═════ Record extracts
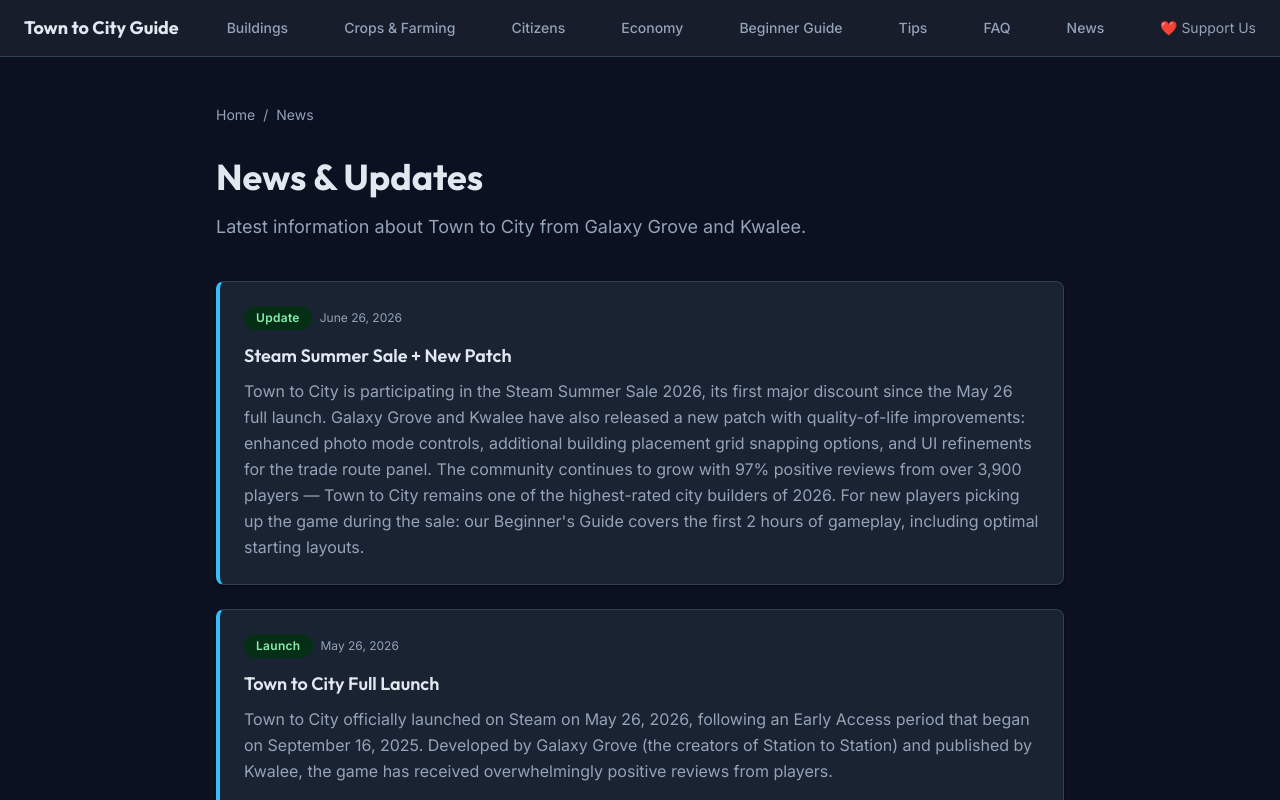
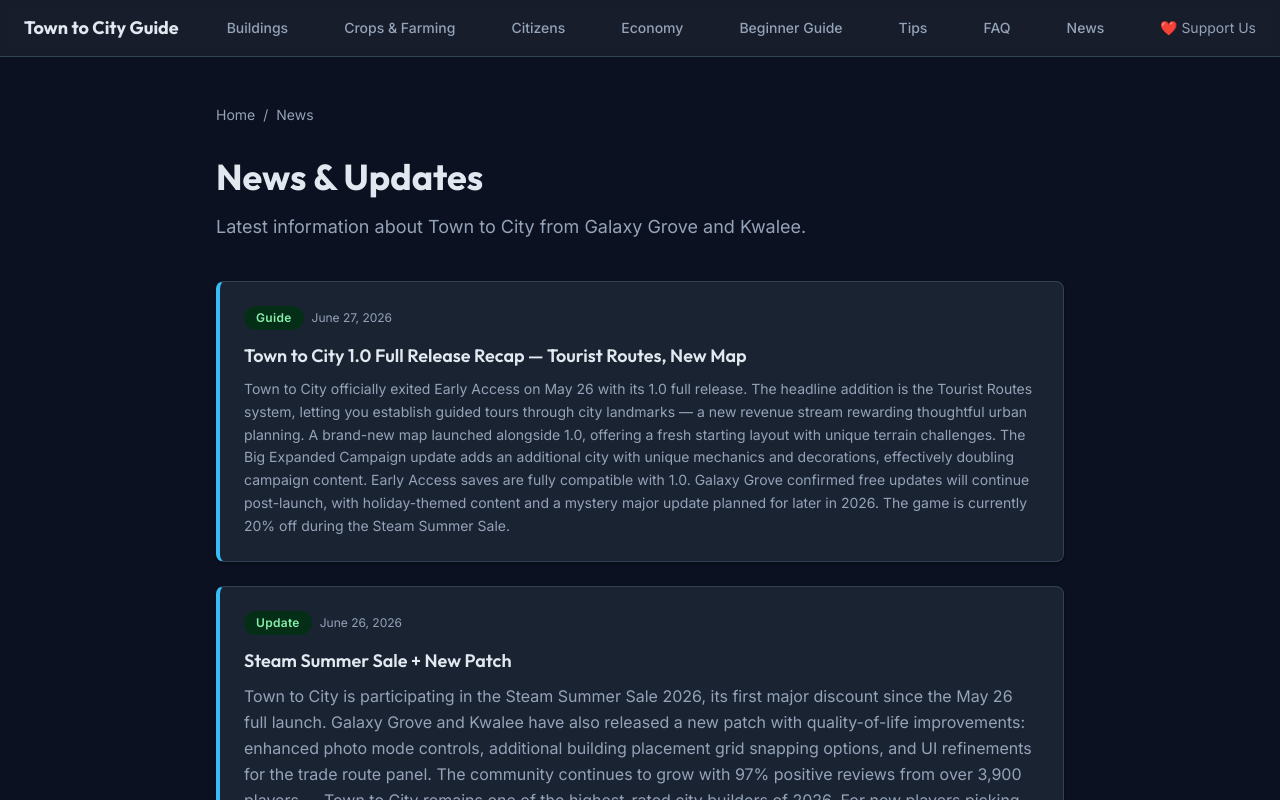
Before and after one commit to ryuuu2020/town-to-city-guide, a Next.js app: page /news in a window 1280 px wide. Shown: the top 800 px of the page. Built offline with nearby package versions, Linux system fonts and the light colour scheme.

Commit message:
news: daily update June 27

```diff
--- a/app/news/page.tsx
+++ b/app/news/page.tsx
@@ -21,6 +21,17 @@
         </p>
 
         <div className="space-y-6">
+
+          <div className="bluepr-card">
+            <div className="flex items-center gap-2 mb-3">
+              <span className="bp-tag green">Guide</span>
+              <span className="text-xs text-blueprint-muted">June 27, 2026</span>
+            </div>
+            <h3 className="font-display text-lg font-semibold text-blueprint-text mb-2">Town to City 1.0 Full Release Recap — Tourist Routes, New Map</h3>
+            <p className="text-sm text-blueprint-muted leading-relaxed">
+              Town to City officially exited Early Access on May 26 with its 1.0 full release. The headline addition is the Tourist Routes system, letting you establish guided tours through city landmarks — a new revenue stream rewarding thoughtful urban planning. A brand-new map launched alongside 1.0, offering a fresh starting layout with unique terrain challenges. The Big Expanded Campaign update adds an additional city with unique mechanics and decorations, effectively doubling campaign content. Early Access saves are fully compatible with 1.0. Galaxy Grove confirmed free updates will continue post-launch, with holiday-themed content and a mystery major update planned for later in 2026. The game is currently 20% off during the Steam Summer Sale.
+            </p>
+          </div>
 
           <div className="bluepr-card">
             <div className="flex items-center gap-2 mb-3">
```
══════════
• What needs to be done
Using only the data above, copy out the lines that include the word "news".

• Output below
Before and after one commit to ryuuu2020/town-to-city-guide, a Next.js app: page /news in a window 1280 px wide. Shown: the top 800 px of the page. Built offline with nearby package versions, Linux system fonts and the light colour scheme.
news: daily update June 27
--- a/app/news/page.tsx
+++ b/app/news/page.tsx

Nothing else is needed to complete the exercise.